Here are the most common mistakes law firms make in collecting and keeping client personal information and some best practices to implement:

1. Collecting unnecessary client personal information.

Law firms tend to believe that more information is better. It’s an advantage to know more than an adversary knows, so the thinking goes. Collecting client personal information that is not needed for the case is a mistake.

Best practice: When it comes to keeping data safe, less is better. Limit personal information your firm collects to only what is needed and less will be at risk. If you don’t need a client’s social security number, for example, don’t collect that information. If you do collect it, destroy it as soon as you no longer need it.

2. Failing to get informed consent to the collection and storage of client personal information.

Law firms rarely discuss their data collection, storage and destruction policies with clients. Some fee agreements include only a line or two about “electronic data” and destruction after a specified number of years.

Best practice: A firm can minimize a client’s concerns by having the discussion during the engagement process. Telling the client you are requesting a minimum of personal information and that it is (or is not) encrypted, for example, gives the client the opportunity to express any concerns and ask questions up front. An ounce of prevention.

3. Keeping outdated, incomplete or inaccurate client personal information.

Law firms often rely on the client to update personal information in the firm’s file. When the lawyer becomes aware of a change, often the “old” information is kept even if it has become irrelevant.

Best practice: Have a policy to ask clients whether any update to personal information is needed. (think doctor’s office) Destroy irrelevant information immediately.
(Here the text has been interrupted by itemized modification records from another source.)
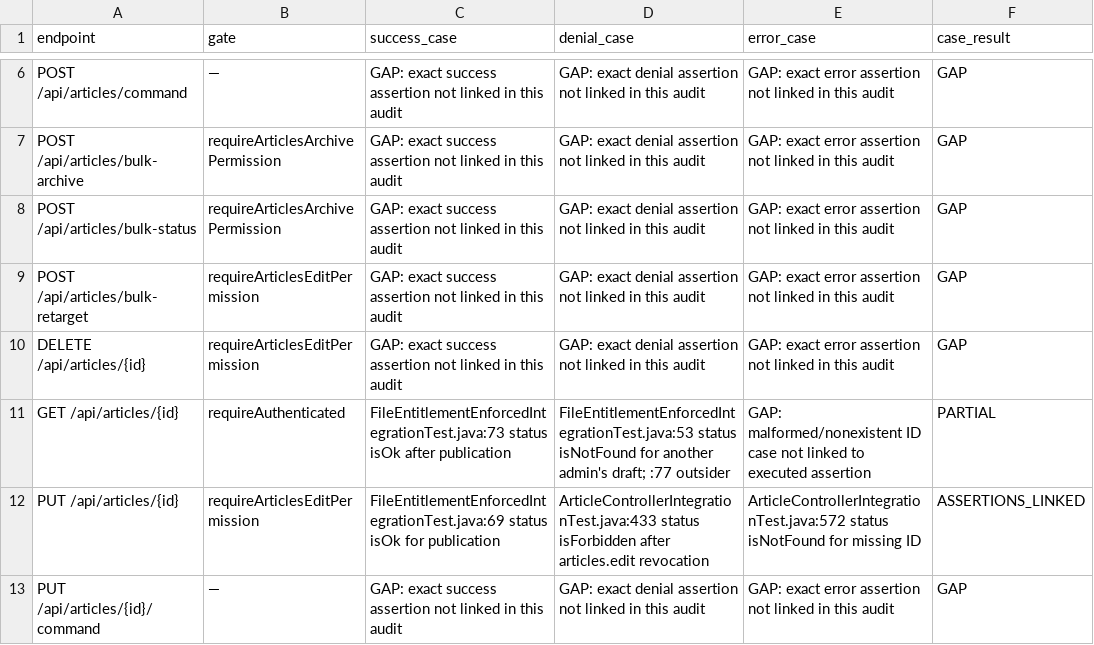
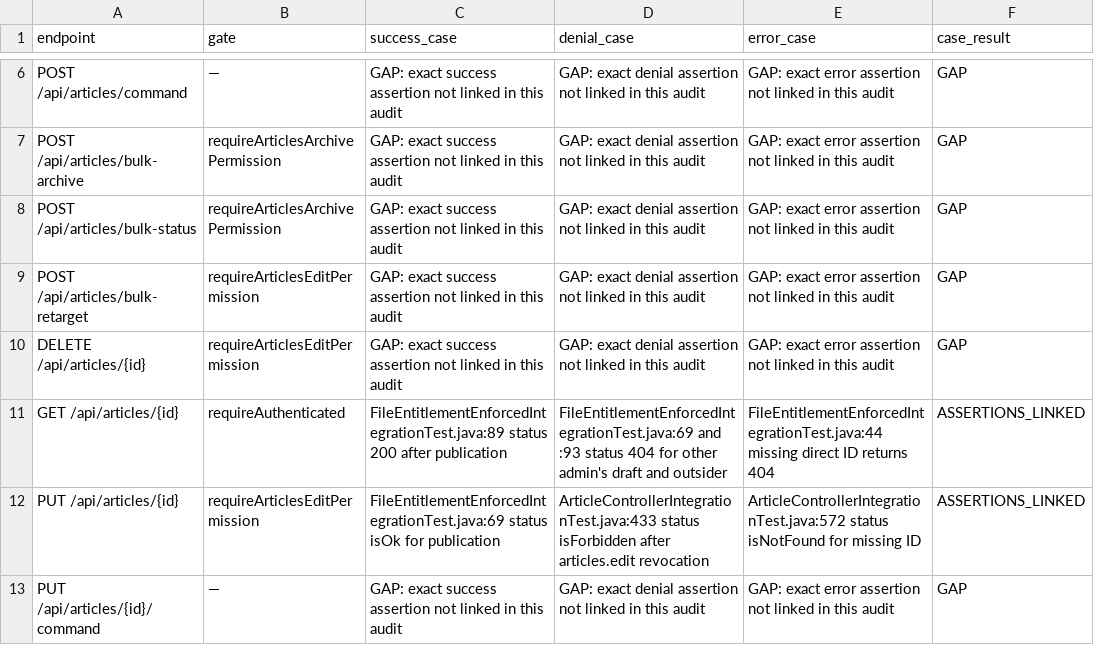
Before and after one commit to aannddrres/workformagti, a CSV file: docs/security/LOCAL_ENDPOINT_CASE_REVIEW_2026-09-24.csv, drawn as a sheet; only a part is shown, gaps mark what is left out; the diff covers the shown part only.

Commit message:
Audit private draft quiz access and correlate request timing

```diff
--- a/docs/security/LOCAL_ENDPOINT_CASE_REVIEW_2026-09-24.csv
+++ b/docs/security/LOCAL_ENDPOINT_CASE_REVIEW_2026-09-24.csv
@@ -10,3 +10,3 @@ POST /api/articles/bulk-retarget,requireArticlesEditPermission,GAP: exact succes
 DELETE /api/articles/{id},requireArticlesEditPermission,GAP: exact success assertion not linked in this audit,GAP: exact denial assertion not linked in this audit,GAP: exact error assertion not linked in this audit,GAP
-GET /api/articles/{id},requireAuthenticated,FileEntitlementEnforcedIntegrationTest.java:73 status isOk after publication,FileEntitlementEnforcedIntegrationTest.java:53 status isNotFound for another admin's draft; :77 outsider,GAP: malformed/nonexistent ID case not linked to executed assertion,PARTIAL
+GET /api/articles/{id},requireAuthenticated,FileEntitlementEnforcedIntegrationTest.java:89 status 200 after publication,FileEntitlementEnforcedIntegrationTest.java:69 and :93 status 404 for other admin's draft and outsider,FileEntitlementEnforcedIntegrationTest.java:44 missing direct ID returns 404,ASSERTIONS_LINKED
 PUT /api/articles/{id},requireArticlesEditPermission,FileEntitlementEnforcedIntegrationTest.java:69 status isOk for publication,ArticleControllerIntegrationTest.java:433 status isForbidden after articles.edit revocation,ArticleControllerIntegrationTest.java:572 status isNotFound for missing ID,ASSERTIONS_LINKED
```
Also changed, not shown: 44 edited cells elsewhere in this file, docs/security/LOCAL_ASVS_CASE_REVIEW_2026-09-24.csv, 12 other files.
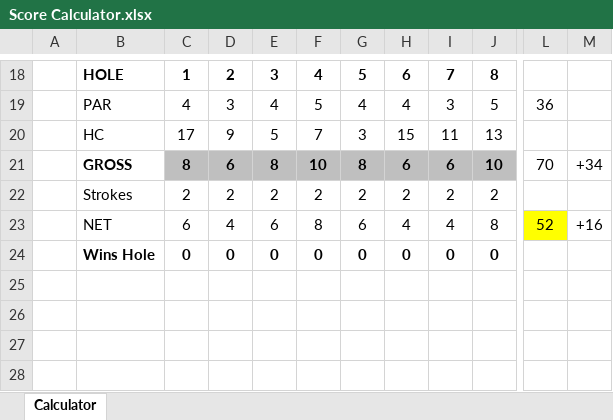
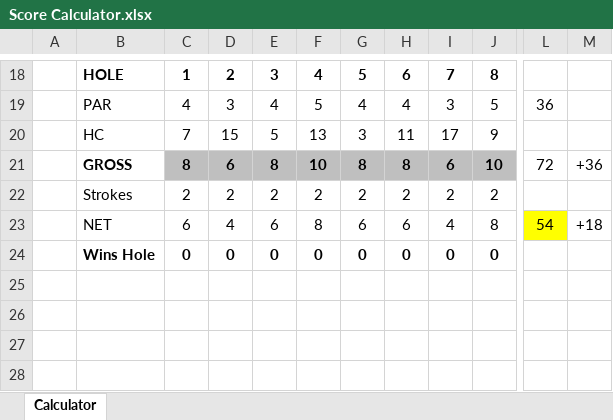
Before and after one commit to iSuite-LLC/charlotte-golf-league, an Excel workbook: Score Calculator.xlsx, sheet Calculator, drawn as a sheet; only a part is shown, gaps mark what is left out; values as stored, in another font and other column widths than the file's, no borders; conditional formats not drawn; the diff covers the shown part only; the diff names each change by its address in the sheet, - before the commit and + after, or states it on an @@ line.

```diff
--- a/Score Calculator.xlsx (sheet Calculator)
+++ b/Score Calculator.xlsx (sheet Calculator)
-C20: 17
+C20: 7
-D20: 9
+D20: 15
-F20: 7
+F20: 13
-H20: 15
+H20: 11
-I20: 11
+I20: 17
-J20: 13
+J20: 9
-H21: 6
+H21: 8
-L21: 70
+L21: 72
-M21: +34
+M21: +36
-H23: 4
+H23: 6
-L23: 52
+L23: 54
-M23: +16
+M23: +18
```
Also changed, not shown: 1 added row, 1 removed row and 29 edited cells elsewhere in this sheet, 2026 IMI Golf League.xlsx, Scores/Scores.xlsx, 2 other files.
Have a system in place to periodically check the accuracy of personal information. Review information to make sure it is complete, relevant and accurate.

4. Failing to keep client personal information secure.

It’s hard work to keep up with the continuing changes in technology. What was secure yesterday may have changed today and law firms that don’t stay aware are putting client’s personal information at risk. What lawyers don’t know about technology and data security can be their Achilles’ heal.

Best practice: Security decisions are the lawyer’s responsibility. If your firm has an IT department or person, communicate and understand what is said. If you are a solo practitioner or a small firm, become competent at data security or hire an attorney or firm to advise you. Make sure staff are trained about privacy and security. Periodically assess firm practices and look for holes.

5. Failing to encrypt client personal information.

Encryption is a subject that is not easily understood (by definition) so law firms tend to avoid it. A firm may have not considered that its phone bill, for example, contains a wealth of information. Hacked unencrypted client statements can reveal client secrets and the firm’s strategies. A subpoena can reach saved text messages and emails.

Best practice: Beyond using private servers and VPNs (Virtual Private Network) to sign on remotely, think about other interactions that are outside of that system. There are solutions like VaporStream that encrypt (end-to-end) and shred text messages. There are free email encryption options like Virtru to ensure that an encrypted email is delivered to the right recipient. Review all forms of client communication and secure them. Make sure staff is on board.

Rules of Professional Conduct/Responsibility require that lawyers take reasonable steps to keep client information safe. As we’ve seen recently, even the biggest organizations are subject to attack. Lawyers are trusted to keep client’s confidences. Keeping data safe is just one more way lawyers do that.

Susan Kayler practices in the area of Privacy and Technology Law and provides firms, individuals and businesses with privacy assessments, data breach plans and information technology best practices. Contact her at susan@kaylerlaw.com.